"She's someone who just put herself heart and soul into trying to provide for whatever need students have. She feels like the students at Lowell are the campus' greatest asset," said Thomas Taylor, associate dean of students. "We're going to miss her tremendously."
Duggan is one of about 44 faculty and staff at UMass Lowell who will retire in June. Many took advantage of the state's early-retirement plan, leaving the university without some of its most experienced staff.
Duggan certainly fits into that category. A former nun, she began her career at UMass Lowell as a resident director, living in the dorms with the students, and eventually moved up to assistant dean of students and dean of students.
Under her watch are a number of campus services, including resident life, campus police, career services, the counseling center, disability services and student health services.
One change that she has especially welcomed is the influx of disabled students. The open-arms policy to the physically challenged was a concept ahead of its time, fellow administrators said.
"To this day, we have a lot of students with severe disabilities, and I think it's because of the reputation the school has. She's been doing things well before they were required by law," said Jacqueline Moloney, director of the university's continuing-studies and corporate education program.
But the first change on-campus, and the one that brought her to UMass Lowell, was the integration of women into the technical college. Duggan remembers a group of women who pitched a tent on the university's front lawn until they were allowed some space in one of the dorms.
After that, floor after floor and dorm after dorm fell to women.
"I always likened it to a Pac-Man thing. First women were in one annex, then the next one and the next one," Duggan said.
The face of the campus has changed in Duggan's 32 years, from an all-white, all-male, 18-to-22-year-old student body to one with all colors, all genders and all ages.
Duggan never expected to see things change as much as she has. Nor did she expect to see 32 years go by in one place.
"I'm not sure, when I came here, I thought this would be my forever job," she said. "I don't think I came here with the intent of making it my life's work."
But being involved with student services got her hooked. Between interacting every day with the administrators and students in student services "my family," she calls them and fielding whatever students threw at her, the dean of the 12,000-strong student body knew in the morning that each day would be completely different from the last.
"Just when you think you've seen it all, you say, 'Wow, I've never seen that before,'" she said.
Retirement will be an adjustment one Duggan is looking forward to.
Shopping on Tuesdays. Taking up golf. Traveling the country. Spending time in Maine.

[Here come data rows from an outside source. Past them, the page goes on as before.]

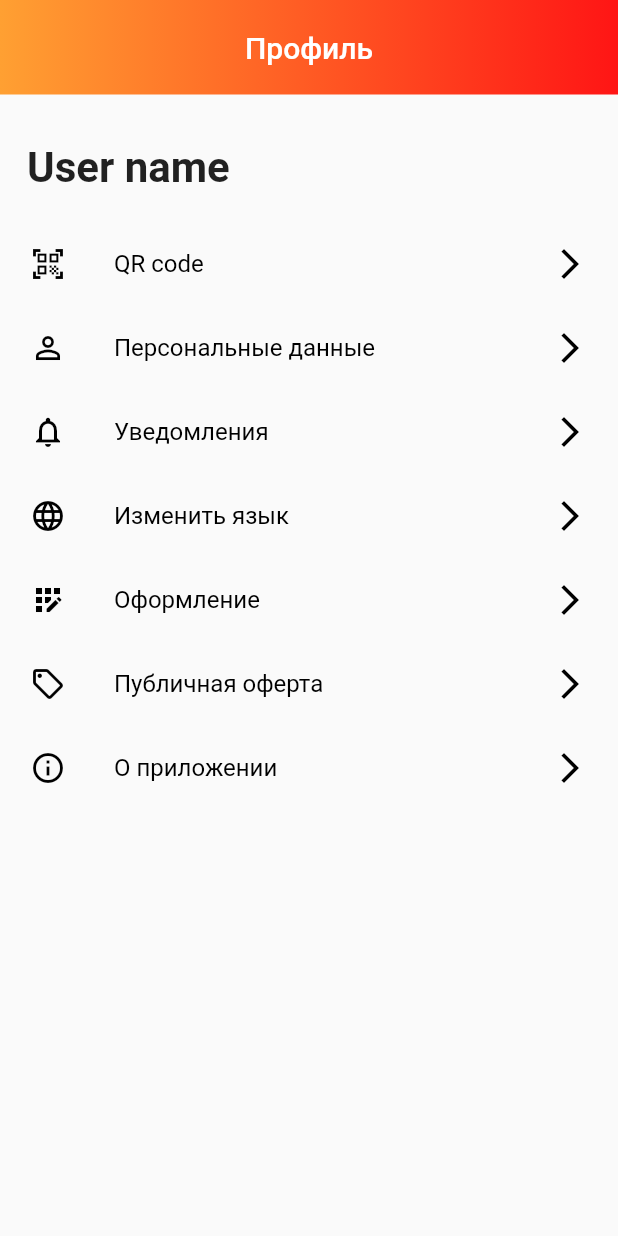
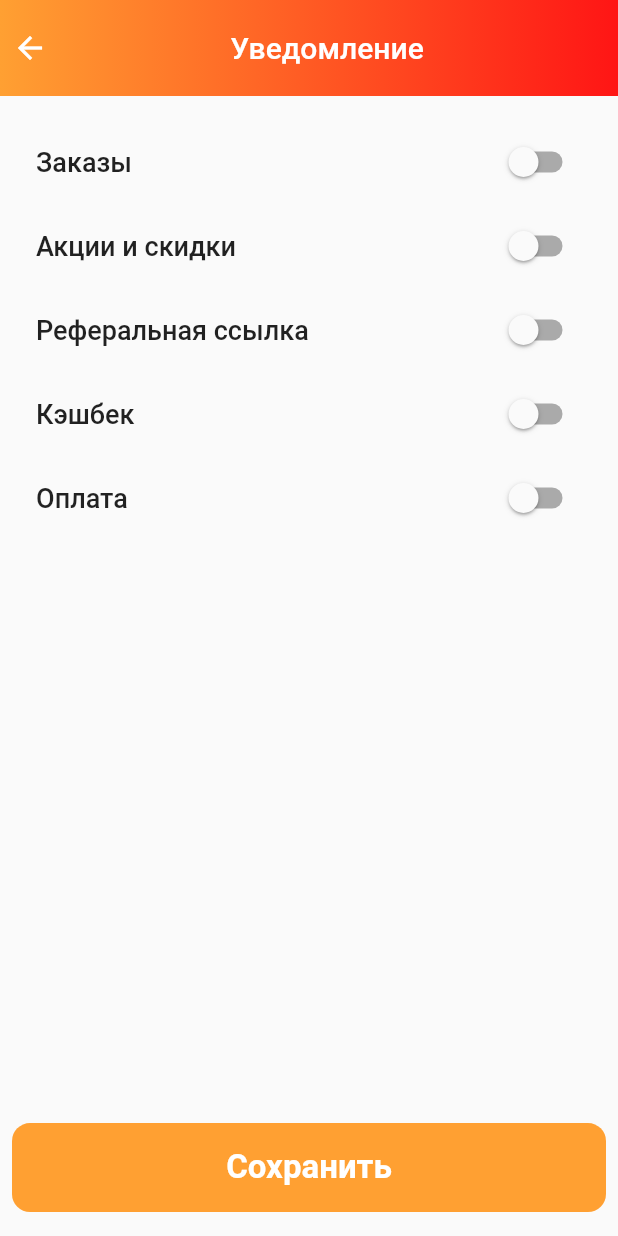
Before and after one commit to AbbosMamadaliyev/mango, a Flutter app: the ProfilePageBody screen opened directly, after a tap on "Уведомления", on a phone screen of 412 x 824 dp. Run offline on Flutter 3.47's test engine with Material 2 defaults, Android fonts, the phone set to English and light mode, and no system bars; our stand-ins replace animated_bottom_navigation_bar, mask_text_input_formatter.

Commit message:
notification page

```diff
--- a/lib/presentation/constanta_widgets/custom_app_bar.dart
+++ b/lib/presentation/constanta_widgets/custom_app_bar.dart
@@ -17,10 +17,10 @@ PreferredSize buildPreferredSize(
         padding: const EdgeInsets.symmetric(vertical: 20, horizontal: 8),
         child: Row(
           mainAxisSize: MainAxisSize.min,
-          mainAxisAlignment: MainAxisAlignment.spaceAround,
+          mainAxisAlignment: MainAxisAlignment.spaceBetween,
           children: [
             leftChildWidget,
-            SizedBox(width: size.width * 0.18),
+            // SizedBox(width: size.width * 0.18),
             Text(
               title,
               textAlign: TextAlign.center,
@@ -30,7 +30,7 @@ PreferredSize buildPreferredSize(
                 color: Colors.white,
               ),
             ),
-            SizedBox(width: size.width * 0.18),
+            // SizedBox(width: size.width * 0.18),
             rightChildWidget,
           ],
         ),
--- a/lib/presentation/main_screen_bodies/profile_page_body/profile_page_body.dart
+++ b/lib/presentation/main_screen_bodies/profile_page_body/profile_page_body.dart
@@ -2,6 +2,7 @@ import 'package:flutter/material.dart';
 import 'package:mango/presentation/qr_code_page/qr_code_page.dart';
 
 import '../../constanta_widgets/custom_app_bar.dart';
+import '../../notifications_page/notifications_page.dart';
 import '../../profile_info_page/profile_info_page.dart';
 
 class ProfilePageBody extends StatefulWidget {
@@ -45,7 +46,10 @@ class _ProfilePageBodyState extends State<ProfilePageBody> {
               Navigator.of(context).push(
                   MaterialPageRoute(builder: (context) => ProfileInfoPage()));
             }),
-            _buildListTile('Уведомления', Icons.notifications_none, () {}),
+            _buildListTile('Уведомления', Icons.notifications_none, () {
+              Navigator.of(context).push(
+                  MaterialPageRoute(builder: (context) => NotificationPage()));
+            }),
             _buildListTile('Изменить язык', Icons.language, () {}),
             _buildListTile(
                 'Оформление', Icons.app_registration_outlined, () {}),
--- /dev/null
+++ b/lib/presentation/notifications_page/notifications_page.dart
@@ -0,0 +1,115 @@
+import 'package:flutter/material.dart';
+
+import '../../core/app_colors.dart';
+import '../constanta_widgets/custom_app_bar.dart';
+
+class NotificationPage extends StatefulWidget {
+  const NotificationPage({Key? key}) : super(key: key);
+
+  @override
+  _NotificationPageState createState() => _NotificationPageState();
+}
+
+class _NotificationPageState extends State<NotificationPage> {
+  @override
+  Widget build(BuildContext context) {
+    final size = MediaQuery.of(context).size;
+
+    return Scaffold(
+      appBar: buildPreferredSize(
+        context,
+        rightChildWidget: const SizedBox.shrink(),
+        leftChildWidget: GestureDetector(
+          onTap: () {
+            Navigator.of(context).pop();
+          },
+          child: const Icon(
+            Icons.arrow_back,
+            color: Colors.white,
+          ),
+        ),
+        title: 'Уведомление',
+      ),
+      body: Padding(
+        padding: const EdgeInsets.symmetric(horizontal: 8.0, vertical: 16),
+        child: Column(
+          mainAxisAlignment: MainAxisAlignment.spaceBetween,
+          children: [
+            Column(
+              children: [
+                SwitchListTile(
+                  value: false,
+                  onChanged: (value) {},
+                  title: Text(
+                    'Заказы',
+                    style: textStyle,
+                  ),
+                ),
+                SwitchListTile(
+                  value: false,
+                  onChanged: (value) {},
+                  title: Text(
+                    'Акции и скидки',
+                    style: textStyle,
+                  ),
+                ),
+                SwitchListTile(
+                  value: false,
+                  onChanged: (value) {},
+                  title: Text(
+                    'Реферальная ссылка',
+                    style: textStyle,
+                  ),
+                ),
+                SwitchListTile(
+                  value: false,
+                  onChanged: (value) {},
+                  title: Text(
+                    'Кэшбек',
+                    style: textStyle,
+                  ),
+                ),
+                SwitchListTile(
+                  value: false,
+                  onChanged: (value) {},
+                  title: Text(
+                    'Оплата',
+                    style: textStyle,
+                  ),
+                ),
+              ],
+            ),
+            GestureDetector(
+              onTap: () {
+                // --> func
+              },
+              child: Container(
+                height: size.height * 0.072,
+                width: size.width,
+                margin: EdgeInsets.only(top: size.height * 0.2),
+                alignment: Alignment.center,
+                decoration: BoxDecoration(
+                  color: AppColors.orangeLight,
+                  borderRadius: BorderRadius.circular(12),
+                ),
+                child: const Text(
+                  'Сохранить',
+                  style: TextStyle(
+                    fontSize: 22,
+                    fontWeight: FontWeight.w600,
+                    color: Colors.white,
+                  ),
+                ),
+              ),
+            ),
+          ],
+        ),
+      ),
+    );
+  }
+
+  final textStyle = TextStyle(
+    fontSize: 18,
+    fontWeight: FontWeight.w500,
+  );
+}
```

Not too shabby for someone approaching her 59th birthday. But that doesn't mean Duggan won't miss the family she's left behind. She still plans to keep in touch with students and faculty, dropping in every now and again.
But for now, she's moving forward, looking toward the life of a retired educator.
"You're really part of the fabric of the lives of students. It will be a hard separation. I've never defined myself by my work but I'm sure my motor will still be running," she said.